The year 2007 saw a major expansion in coverage when the school meal reached upper primary schools in nearly 3500 educationally backward Blocks and was renamed the National Programme of Mid-Day Meals in Schools. The rest of the upper primary schools did not have to wait long as MDM was extended to the entire country in 2008. At the same time, it also began to be implemented in all madrasas and maqtabs supported under the Sarva Shiksha Abhiyan. In 2009, children studying in National Child Labour Project schools were also covered under MDM.

The past nine years have not seen any revision in MDM’s coverage. Some states and Union Territories have, however, used their own resources to extend it to secondary school students and/or to add a healthy snack (examples are egg, banana, milk, peanuts and chana) on all or some days in the week at another time in the school day.
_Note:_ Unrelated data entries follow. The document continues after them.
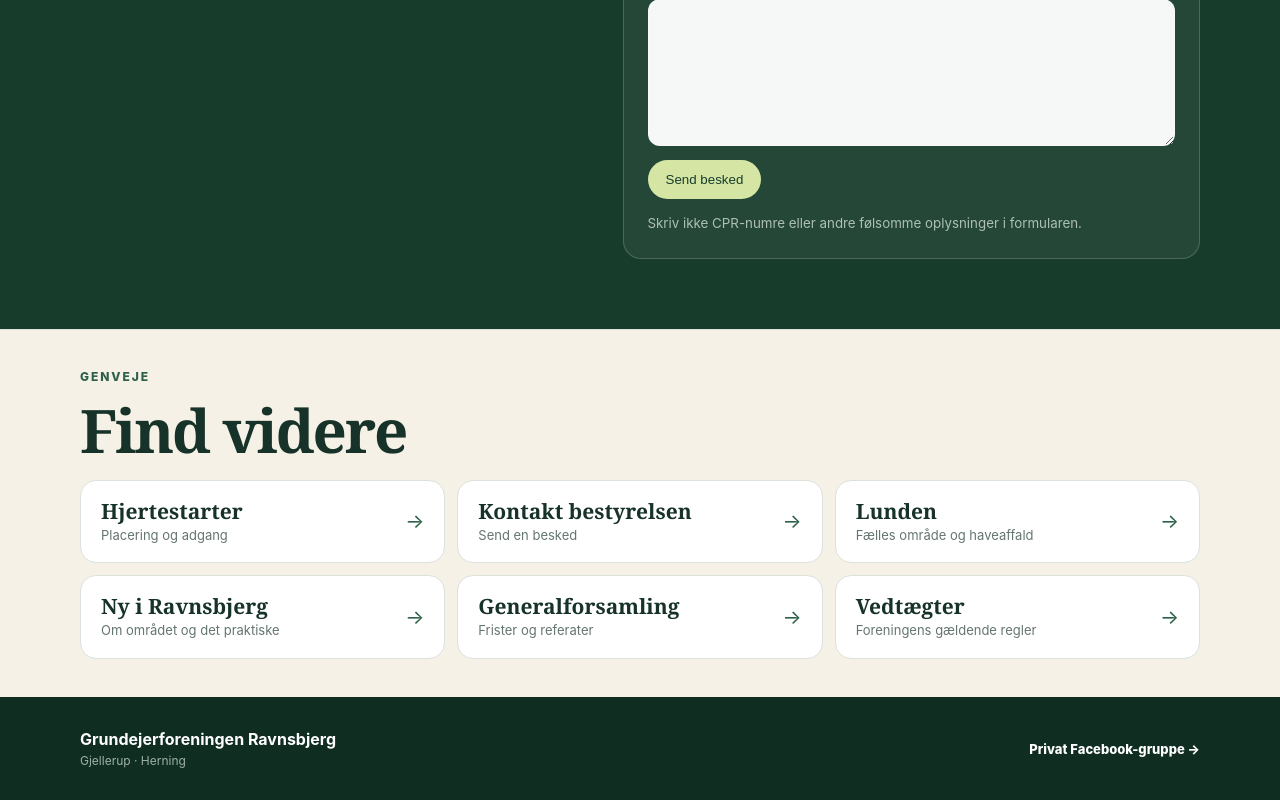
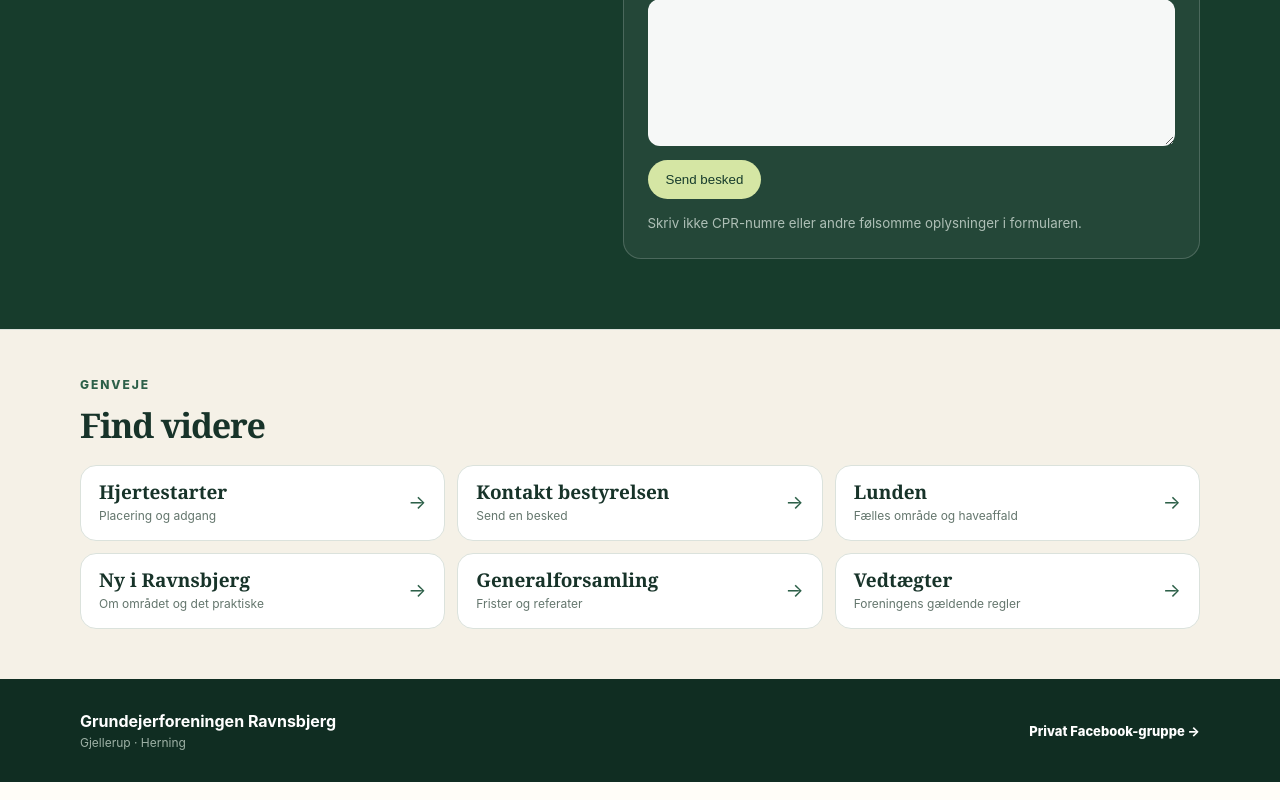
Before and after one commit to laugebex/Ravnsbjerg-info, a Next.js app: page / in a window 1280 px wide. Shown: the part 2698-3498 px from the top of the page. Built offline with nearby package versions, Linux system fonts and the light colour scheme.

Commit message:
Style compact bottom navigation

```diff
--- a/app/home.css
+++ b/app/home.css
@@ -9,13 +9,14 @@
 .heroQuick strong{font-size:14px;line-height:1.25}
 .heroQuick small{margin-top:3px;color:#c8d5ce;font-size:11px;line-height:1.25}
 .heroQuick i{font-style:normal;color:var(--lime);font-size:18px}
-.homeNext{padding:38px 0;border-top:1px solid var(--line);background:var(--cream)}
+.homeNext{padding:46px 0 50px;border-top:1px solid var(--line);background:var(--cream)}
+.homeNextTitle{font-size:34px;margin:0 0 22px}
 .homeNextGrid{display:grid;grid-template-columns:repeat(3,minmax(0,1fr));gap:12px}
-.homeNextGrid a{display:grid;grid-template-columns:minmax(0,1fr) auto;gap:4px 12px;align-items:center;padding:18px 20px;border:1px solid var(--line);border-radius:16px;background:#fff;color:var(--ink);text-decoration:none}
+.homeNextGrid a{display:grid;grid-template-columns:minmax(0,1fr) auto;gap:4px 12px;align-items:center;padding:16px 18px;border:1px solid var(--line);border-radius:16px;background:#fff;color:var(--ink);text-decoration:none}
 .homeNextGrid a:hover{border-color:#9eb1a6}
-.homeNextGrid strong{font:700 21px Georgia,serif;line-height:1.15}
-.homeNextGrid small{grid-column:1;color:var(--muted);font-size:13px;line-height:1.35}
-.homeNextGrid i{grid-column:2;grid-row:1/3;align-self:center;font-style:normal;color:var(--green2);font-size:20px}
-@media(max-width:900px){.heroQuick{max-width:none}}
-@media(max-width:620px){.heroQuick{gap:8px;margin-top:20px}.heroQuick a{min-height:68px;padding:11px}.heroQuick strong{font-size:13px}.homeNext{padding:28px 0}.homeNextGrid{grid-template-columns:1fr}.homeNextGrid a{padding:16px 18px}}
+.homeNextGrid strong{font:700 19px Georgia,serif;line-height:1.15}
+.homeNextGrid small{grid-column:1;color:var(--muted);font-size:12px;line-height:1.35}
+.homeNextGrid i{grid-column:2;grid-row:1/3;align-self:center;font-style:normal;color:var(--green2);font-size:19px}
+@media(max-width:900px){.heroQuick{max-width:none}.homeNextGrid{grid-template-columns:repeat(2,minmax(0,1fr))}}
+@media(max-width:620px){.heroQuick{gap:8px;margin-top:20px}.heroQuick a{min-height:68px;padding:11px}.heroQuick strong{font-size:13px}.homeNext{padding:34px 0 38px}.homeNextTitle{font-size:30px;margin-bottom:18px}.homeNextGrid{grid-template-columns:1fr}.homeNextGrid a{padding:15px 16px}}
 @media(max-width:430px){.heroQuick{grid-template-columns:1fr}}
```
Evolution of MDM and present dimensions

In a landmark order delivered in November, 2001 on the Right to Food Case1 , the Supreme Court directed all State Governments and Union Territories to provide a cooked midday meal to every child in every government and government- aided primary school within six months. The meal was to consist of a minimum content of 300 calories and 8-12 grams of protein to be served on at least 200 school days. The Government of India was to be responsible for supply of quality food grains for MDM. This was followed by another order in the same case in April, 2004 primarily requiring full compliance of the 2001 order by September, 2004. A direction was also given that the cooked meals shall be provided to children free of any cost. The Court also ordered that the Central Government shall provide for cooking costs and construction of kitchen sheds in schools, preference must be given to Scheduled Castes (SC) and Scheduled Tribes (ST) in the appointment of cooks and helpers and MDM shall be supplied even during summer vacations in drought- affected areas.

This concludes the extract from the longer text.